*To do*.
Gather the lines below that include the string "useRouter", copying each in full.

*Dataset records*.
────

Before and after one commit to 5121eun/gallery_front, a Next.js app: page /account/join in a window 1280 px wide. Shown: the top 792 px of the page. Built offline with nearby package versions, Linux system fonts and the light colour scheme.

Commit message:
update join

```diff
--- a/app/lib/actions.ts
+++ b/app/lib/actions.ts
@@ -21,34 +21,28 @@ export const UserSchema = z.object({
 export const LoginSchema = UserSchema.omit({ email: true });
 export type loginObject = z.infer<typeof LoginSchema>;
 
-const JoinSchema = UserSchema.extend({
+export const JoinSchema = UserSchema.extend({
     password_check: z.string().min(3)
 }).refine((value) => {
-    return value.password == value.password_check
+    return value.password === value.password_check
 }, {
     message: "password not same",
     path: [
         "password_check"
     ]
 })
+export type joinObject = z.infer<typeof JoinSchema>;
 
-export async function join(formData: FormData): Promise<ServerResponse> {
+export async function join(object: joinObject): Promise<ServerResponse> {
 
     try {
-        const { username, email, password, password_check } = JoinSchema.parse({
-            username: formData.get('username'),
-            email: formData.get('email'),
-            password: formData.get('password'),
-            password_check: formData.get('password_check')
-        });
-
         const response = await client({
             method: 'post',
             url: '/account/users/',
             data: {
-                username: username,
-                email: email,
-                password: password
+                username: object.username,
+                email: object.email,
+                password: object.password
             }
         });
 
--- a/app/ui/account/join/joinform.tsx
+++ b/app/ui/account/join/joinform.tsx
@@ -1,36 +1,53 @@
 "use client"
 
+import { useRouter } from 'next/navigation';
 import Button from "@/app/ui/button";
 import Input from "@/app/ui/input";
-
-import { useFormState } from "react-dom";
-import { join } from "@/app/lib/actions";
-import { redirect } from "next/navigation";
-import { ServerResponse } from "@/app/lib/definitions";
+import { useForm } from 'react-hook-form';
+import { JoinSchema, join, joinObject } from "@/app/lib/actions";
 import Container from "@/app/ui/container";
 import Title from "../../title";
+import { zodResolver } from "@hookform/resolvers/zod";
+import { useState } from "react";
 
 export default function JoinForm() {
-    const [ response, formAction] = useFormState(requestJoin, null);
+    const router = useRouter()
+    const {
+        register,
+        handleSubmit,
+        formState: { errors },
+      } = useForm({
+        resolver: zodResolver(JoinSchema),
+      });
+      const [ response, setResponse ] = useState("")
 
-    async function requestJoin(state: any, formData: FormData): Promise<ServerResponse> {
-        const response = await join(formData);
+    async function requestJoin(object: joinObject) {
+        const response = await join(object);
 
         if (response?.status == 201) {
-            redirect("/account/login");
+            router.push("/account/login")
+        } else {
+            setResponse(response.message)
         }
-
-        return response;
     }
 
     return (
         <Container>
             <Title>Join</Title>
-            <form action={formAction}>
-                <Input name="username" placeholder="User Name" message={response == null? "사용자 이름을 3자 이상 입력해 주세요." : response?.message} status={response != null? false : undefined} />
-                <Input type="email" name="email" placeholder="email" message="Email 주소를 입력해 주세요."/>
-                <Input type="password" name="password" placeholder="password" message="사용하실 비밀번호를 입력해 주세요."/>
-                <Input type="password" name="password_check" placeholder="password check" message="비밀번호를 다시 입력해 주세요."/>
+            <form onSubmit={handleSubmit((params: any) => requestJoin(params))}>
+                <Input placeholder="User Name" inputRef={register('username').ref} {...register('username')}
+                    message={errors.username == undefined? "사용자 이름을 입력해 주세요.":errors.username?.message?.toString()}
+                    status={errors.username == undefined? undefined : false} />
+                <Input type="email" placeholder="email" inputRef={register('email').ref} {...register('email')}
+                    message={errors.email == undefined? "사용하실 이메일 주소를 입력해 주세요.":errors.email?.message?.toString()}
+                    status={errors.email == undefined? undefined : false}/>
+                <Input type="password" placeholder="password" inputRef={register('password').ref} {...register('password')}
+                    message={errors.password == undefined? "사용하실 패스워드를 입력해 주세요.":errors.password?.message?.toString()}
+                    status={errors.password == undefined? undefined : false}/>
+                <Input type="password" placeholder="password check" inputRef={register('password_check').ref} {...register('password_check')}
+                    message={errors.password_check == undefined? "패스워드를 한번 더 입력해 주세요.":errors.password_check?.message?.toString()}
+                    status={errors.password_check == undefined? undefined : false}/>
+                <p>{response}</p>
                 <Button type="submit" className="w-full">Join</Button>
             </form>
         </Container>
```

────

*Task solution*.
+import { useRouter } from 'next/navigation';
+    const router = useRouter()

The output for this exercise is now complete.